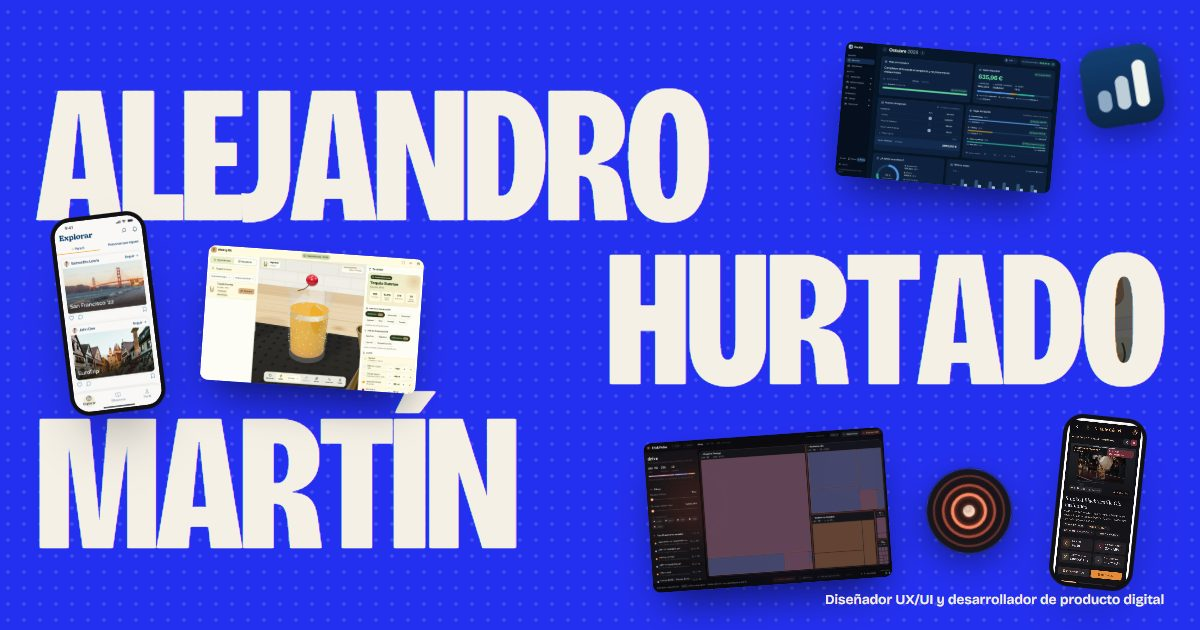
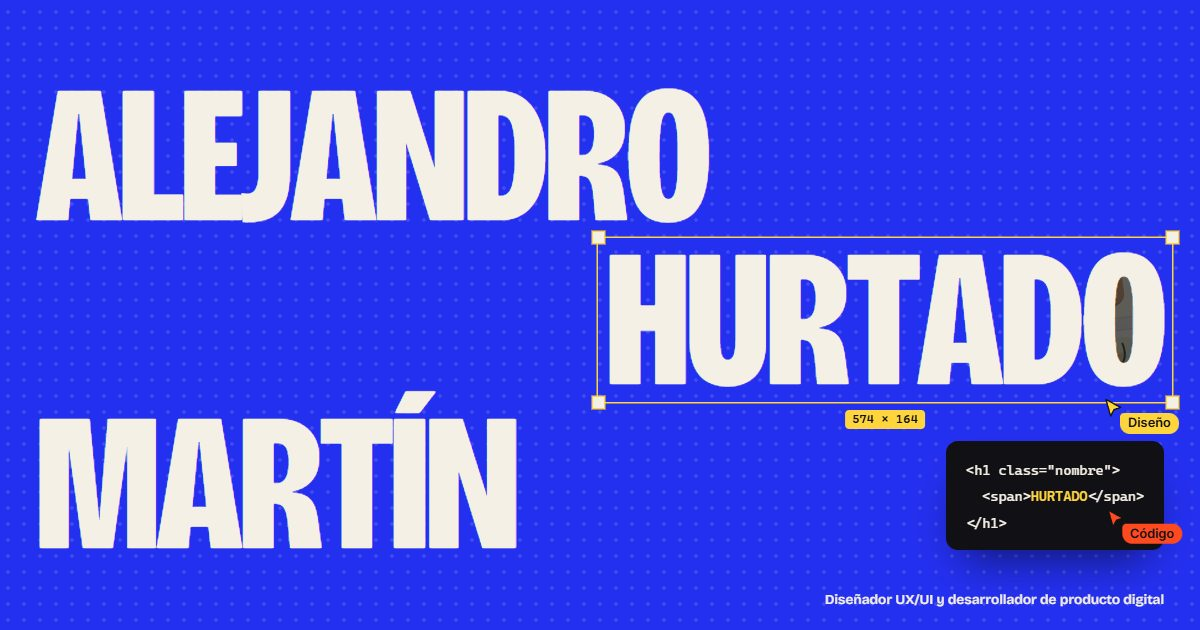
Portada: el nombre como elemento en edición
Las pantallas e iconos flotantes dan paso a un marco de selección con
medidas reales que recorre el nombre, su código al lado y dos cursores,
Diseño y Código. La entrada por la O no cambia.

La ventana de la O ahora se mide cuando cambia el tamaño de la letra y
después de cada refresh de ScrollTrigger: antes quedaba desplazada y
asomaba fuera de la letra.

Changed region(s): [[0.4933, 0.0603, 0.9867, 0.9952], [0.0308, 0.3317, 0.37, 0.6937]]

diff --git a/src/js/main.js b/src/js/main.js
@@ -84,7 +84,7 @@
   /* Portada: del póster al muro entrando por la O -------------------------- */
   const hero = $('.hero');
   if (hero && fx) {
-    const nombre = $('.nombre'), portal = $('.portal'), o = $('.o'), pegados = $$('.pegado');
+    const nombre = $('.nombre'), portal = $('.portal'), o = $('.o');
     // El hueco de la O: centro y radios en proporción al tamaño de la letra.
     const K = { cy: .52, rx: .2, ry: .29 };
     let cx, cy, rx, ry;
@@ -103,21 +103,19 @@
       portal.style.clipPath = `ellipse(${rx * zoom.s}px ${ry * zoom.s}px at ${cx}px ${cy}px)`;
     };
     medir(); pintar();
-    ST.addEventListener('refreshInit', () => { medir(); pintar(); });
-    document.fonts?.ready.then(() => { medir(); pintar(); ST.refresh(); });
+    ST.addEventListener('refresh', () => { medir(); pintar(); });
+    // La fuente definitiva cambia el tamaño de la letra: se vuelve a medir cada vez que eso ocurre.
+    let primera = true;
+    new ResizeObserver(() => { medir(); pintar(); if (primera) primera = false; else ST.refresh(); }).observe(o);
 
-    // Entrada: letras que caen y pantallas que aterrizan sobre el póster.
+    // Entrada: letras que caen.
     G.from($$('.l', nombre), { yPercent: 115, duration: 1.1, ease: 'expo.out', stagger: { each: .03, from: 'random' } });
-    G.from(pegados, { scale: 2.1, autoAlpha: 0, rotate: () => G.utils.random(-40, 40), duration: .55, ease: 'back.out(2.4)', stagger: .07, delay: .55 });
     G.from('.hero-nota, .hero-rol', { autoAlpha: 0, duration: .8, delay: 1.5 });
     G.fromTo('.garabato path', { strokeDasharray: 1, strokeDashoffset: 1 }, { strokeDashoffset: 0, duration: 1, delay: 1.7, ease: 'power2.inOut' });
 
     const tl = G.timeline({ defaults: { ease: 'none' }, scrollTrigger: { trigger: hero, start: 'top top', end: ancho ? '+=340%' : '+=280%', pin: true, scrub: .5, anticipatePin: 1 } });
     tl.to('.hero-nota, .hero-rol', { autoAlpha: 0, duration: .08 }, 0);
-    pegados.forEach(p => {
-      const r = p.getBoundingClientRect(), dx = r.left + r.width / 2 - innerWidth / 2, dy = r.top + r.height / 2 - innerHeight / 2;
-      tl.to(p, { x: dx * 1.5, y: dy * 1.5, rotate: G.utils.random(-70, 70), autoAlpha: 0, duration: .24, ease: 'power2.in' }, 0);
-    });
+    tl.fromTo('.ui', { autoAlpha: 1, scale: 1 }, { autoAlpha: 0, scale: 1.12, duration: .1 }, 0);
     tl.to(zoom, { s: 70, duration: .5, ease: 'expo.in', onUpdate: pintar }, .04);
     tl.set(nombre, { autoAlpha: 0 }, .55);
     tl.set(portal, { clipPath: 'none' }, .56);
@@ -131,51 +129,40 @@
 
     // Parallax leve de la trama según la profundidad.
     G.to('.hero .trama', { yPercent: -8, scrollTrigger: { trigger: hero, start: 'top top', end: '+=340%', scrub: true } });
-  } else if (hero && !fx) {
-    $$('.pegado').forEach(p => { p.style.position = 'absolute'; });
   }
 
-  if (!fine) { const n = $('.hero-nota span'); if (n) n.textContent = 'desliza hacia abajo'; }
-
-  /* Pantallas que se arrastran (portada) ----------------------------------- */
-  const arrastre = el => {
-    el.addEventListener('pointerdown', e => {
-      if (e.pointerType === 'touch') return;
-      e.preventDefault();
-      el.setPointerCapture(e.pointerId);
-      el.classList.add('is-drag');
-      el.style.zIndex = ++arrastre.z;
-      el._x ??= 0; el._y ??= 0; el._r ??= 0;
-      const ox = e.clientX - el._x, oy = e.clientY - el._y;
-      let lx = e.clientX, vx = 0;
-      const move = ev => {
-        vx = ev.clientX - lx; lx = ev.clientX;
-        const x = ev.clientX - ox, y = ev.clientY - oy;
-        el._x = x; el._y = y;
-        el.style.transform = `translate(${x}px, ${y}px) rotate(${el._r + vx * .9}deg)`;
-      };
-      const up = () => {
-        el.classList.remove('is-drag');
-        el._r += vx * .9;
-        el.style.transform = `translate(${el._x}px, ${el._y}px) rotate(${el._r}deg)`;
-        el.removeEventListener('pointermove', move);
-        el.removeEventListener('pointerup', up);
-        el.removeEventListener('pointercancel', up);
-      };
-      el.addEventListener('pointermove', move);
-      el.addEventListener('pointerup', up);
-      el.addEventListener('pointercancel', up);
-    });
-  };
-  arrastre.z = 5;
-  // Un envoltorio interior evita pelearse con los transform de GSAP en la pieza de portada.
-  if (fine) $$('.pegado').forEach(p => {
-    const inner = document.createElement('div');
-    inner.className = 'pegado-in';
-    inner.append(...p.childNodes);
-    p.append(inner);
-    arrastre(inner);
-  });
+  /* Portada: el nombre como elemento en edición, en diseño y en código ------ */
+  const ui = $('.ui');
+  if (ui) {
+    const sel = $('.sel', ui), medida = $('.sel-medida', ui), dedo = $('.puntero--diseno', ui), texto = $('[data-fila]', ui);
+    const filas = $$('.fila');
+    let actual = 1, encima = false;
+    const marcar = i => {
+      actual = i;
+      const l = $$('.l', filas[i]), h = hero.getBoundingClientRect(), f = filas[i].getBoundingClientRect();
+      const x = l[0].getBoundingClientRect().left - h.left - 8, w = l[l.length - 1].getBoundingClientRect().right - h.left + 8 - x;
+      const y = f.top - h.top, alto = f.height;
+      Object.assign(sel.style, { left: `${x}px`, top: `${y}px`, width: `${w}px`, height: `${alto}px` });
+      dedo.style.left = `${Math.min(x + w - 4, innerWidth - 96)}px`;
+      dedo.style.top = `${y + alto - 4}px`;
+      medida.textContent = `${Math.round(w)} × ${Math.round(alto)}`;
+      texto.textContent = l.map(c => c.textContent).join('');
+      ui.classList.add('listo');
+    };
+    // Solo se recoloca con la portada en reposo: durante la entrada por la O el nombre está escalado.
+    const enReposo = () => scrollY < 40;
+    new ResizeObserver(() => { if (enReposo()) marcar(actual); }).observe($('.o'));
+    if (fx) setInterval(() => { if (!encima && enReposo()) marcar((actual + 1) % filas.length); }, 3000);
+    if (fine) {
+      hero.addEventListener('pointermove', e => {
+        encima = true;
+        const i = filas.findIndex(f => e.clientY < f.getBoundingClientRect().bottom);
+        if (i >= 0 && i !== actual && enReposo()) marcar(i);
+      });
+      hero.addEventListener('pointerleave', () => { encima = false; });
+    }
+    if (fx) G.to('.puntero--codigo', { x: 9, y: -7, duration: 1.5, ease: 'sine.inOut', yoyo: true, repeat: -1 });
+  }
 
   /* Carteles: scroll horizontal en escritorio, pila en móvil --------------- */
   const carril = $('.carril');

diff --git a/src/css/estilos.css b/src/css/estilos.css
@@ -12,6 +12,7 @@
   --serif: 'Instrument Serif', Georgia, serif;
   --mano: 'Caveat', 'Segoe Print', cursive;
   --texto: 'Inter', system-ui, sans-serif;
+  --mono: ui-monospace, 'Cascadia Code', Consolas, monospace;
   --gutter: clamp(16px, 3vw, 44px);
   --ease: cubic-bezier(.16, 1, .3, 1);
 }
@@ -68,13 +69,26 @@ em { font-family: var(--serif); font-style: italic; font-weight: 400; letter-spa
 .fila--2 { text-align: right; }
 .fila--3 { text-align: left; }
 .l { display: inline-block; }
-.pegados { position: absolute; inset: 0 0 auto; height: 100svh; }
-.pegado { position: absolute; left: calc(var(--x) * 1%); top: calc(var(--y) * 1%); width: calc(var(--w) * 1vw); rotate: var(--r); cursor: grab; touch-action: pan-y; }
-.pegado img { width: 100%; pointer-events: none; }
-.pegado--libre img { filter: drop-shadow(0 10px 14px rgba(0, 0, 0, .35)); }
-.pegado--pan img { border-radius: 8px; box-shadow: 0 22px 40px -14px rgba(0, 0, 0, .6); }
-.pegado .phone { width: 100%; padding: 4px; border-radius: 20px; }
-.pegado .phone-screen { border-radius: 16px; }
+.ui { position: absolute; inset: 0 0 auto; height: 100svh; pointer-events: none; opacity: 0; }
+.ui.listo { opacity: 1; }
+/* Selección de editor sobre el nombre; left, top, width y height los pone main.js con medidas reales. */
+.sel { position: absolute; box-shadow: 0 0 0 1.5px var(--limon); transition: left .55s var(--ease), top .55s var(--ease), width .55s var(--ease), height .55s var(--ease); }
+.sel i { position: absolute; width: 11px; height: 11px; margin: -5.5px; background: var(--papel); box-shadow: 0 0 0 1.5px var(--limon); }
+.sel i:nth-child(2) { left: 100%; }
+.sel i:nth-child(3) { top: 100%; }
+.sel i:nth-child(4) { left: 100%; top: 100%; }
+.sel-medida { position: absolute; left: 50%; top: 100%; translate: -50% 8px; padding: 3px 7px; border-radius: 4px; background: var(--limon); color: var(--tinta); font: 600 .78rem/1 var(--mono); white-space: nowrap; }
+.puntero { position: absolute; display: flex; align-items: flex-start; pointer-events: none; }
+.puntero svg { width: 19px; flex: none; }
+.puntero span { margin: 15px 0 0 -3px; padding: 4px 8px; border-radius: 4px 10px 10px 10px; font: 600 .8rem/1 var(--texto); color: var(--tinta); }
+.puntero--diseno { color: var(--limon); transition: left .55s var(--ease), top .55s var(--ease); }
+.puntero--diseno span { background: var(--limon); }
+.puntero--codigo { right: -18px; top: 62%; color: var(--tomate); }
+.puntero--codigo span { background: var(--tomate); }
+.inspector { position: absolute; right: var(--gutter); top: 70%; padding: 15px 20px; border-radius: 12px; background: var(--tinta); box-shadow: 0 24px 44px -18px rgba(0, 0, 0, .6); }
+.inspector pre { margin: 0; }
+.inspector code { font: 400 clamp(.82rem, 1.15vw, 1rem)/1.6 var(--mono); color: var(--papel); }
+.inspector b { font-weight: 600; color: var(--limon); }
 .hero-nota { position: absolute; left: var(--gutter); top: calc(100svh - 58px); display: flex; align-items: flex-end; gap: 8px; font: 600 clamp(1.6rem, 2.4vw, 2.2rem)/1 var(--mano); color: var(--limon); }
 .garabato { width: 66px; rotate: -8deg; }
 .hero-rol { position: absolute; right: var(--gutter); top: calc(100svh - 38px); font: 600 clamp(.85rem, 1.1vw, 1rem)/1.2 var(--display); text-align: right; }
@@ -89,7 +103,7 @@ em { font-family: var(--serif); font-style: italic; font-weight: 400; letter-spa
 
 html.fx .hero { height: 100svh; }
 html.fx .nombre { position: absolute; inset: 0; z-index: 2; }
-html.fx .pegados { z-index: 3; }
+html.fx .ui { z-index: 3; }
 html.fx .hero-nota, html.fx .hero-rol { z-index: 3; }
 html.fx .portal { position: absolute; inset: 0; z-index: 2; }
 html.fx .portal-frase { visibility: hidden; }
@@ -198,7 +212,7 @@ html.fx .portal-frase { visibility: hidden; }
 .lienzo-pie a { display: inline-flex; align-items: center; gap: .4em; color: var(--limon); font-weight: 600; }
 .lienzo-pie svg { width: 1.05em; }
 .banco-codigo pre { margin: 0; overflow-x: auto; }
-.banco-codigo code { font: 400 .84rem/1.65 ui-monospace, 'Cascadia Code', Consolas, monospace; color: #E9E5DC; }
+.banco-codigo code { font: 400 .84rem/1.65 var(--mono); color: #E9E5DC; }
 .banco-codigo i { font-style: normal; color: #B8A6FF; }
 .banco-codigo b { font-weight: 400; color: var(--limon); }
 .banco-codigo u { text-decoration: none; color: rgba(245, 240, 230, .55); }
@@ -374,14 +388,8 @@ html.cursor-activo .cursor { display: grid; }
   .fila--1 { font-size: 25.6vw; }
   .fila--2 { font-size: 31.4vw; text-align: left; }
   .fila--3 { font-size: 36.4vw; }
-  .pegado { width: calc(var(--w) * 2.1vw); }
-  .pegado:nth-child(n+7) { display: none; }
-  .pegado:nth-child(1) { left: 76%; top: 10%; }
-  .pegado:nth-child(2) { left: 5%; top: 9%; }
-  .pegado:nth-child(3) { left: 5%; top: 67%; }
-  .pegado:nth-child(4) { left: 60%; top: 68%; }
-  .pegado:nth-child(5) { left: 26%; top: 75%; }
-  .pegado:nth-child(6) { left: 54%; top: 17%; }
+  .inspector { right: auto; left: var(--gutter); top: 11svh; padding: 11px 15px; }
+  .puntero--codigo { right: -46px; }
   .hero-rol { left: var(--gutter); right: auto; top: calc(100svh - 84px); text-align: left; }
   .muro { grid-template-columns: repeat(3, 1fr); gap: 8px; }
   .muro-col:nth-child(4) { display: none; }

** About this exercise **
Copy the records above from the first line through the line containing "if (hero && fx)", both included, and leave out any pictures.

** Answer below **
Portada: el nombre como elemento en edición
Las pantallas e iconos flotantes dan paso a un marco de selección con
medidas reales que recorre el nombre, su código al lado y dos cursores,
Diseño y Código. La entrada por la O no cambia.

La ventana de la O ahora se mide cuando cambia el tamaño de la letra y
después de cada refresh de ScrollTrigger: antes quedaba desplazada y
asomaba fuera de la letra.

Changed region(s): [[0.4933, 0.0603, 0.9867, 0.9952], [0.0308, 0.3317, 0.37, 0.6937]]

diff --git a/src/js/main.js b/src/js/main.js
@@ -84,7 +84,7 @@
   /* Portada: del póster al muro entrando por la O -------------------------- */
   const hero = $('.hero');
   if (hero && fx) {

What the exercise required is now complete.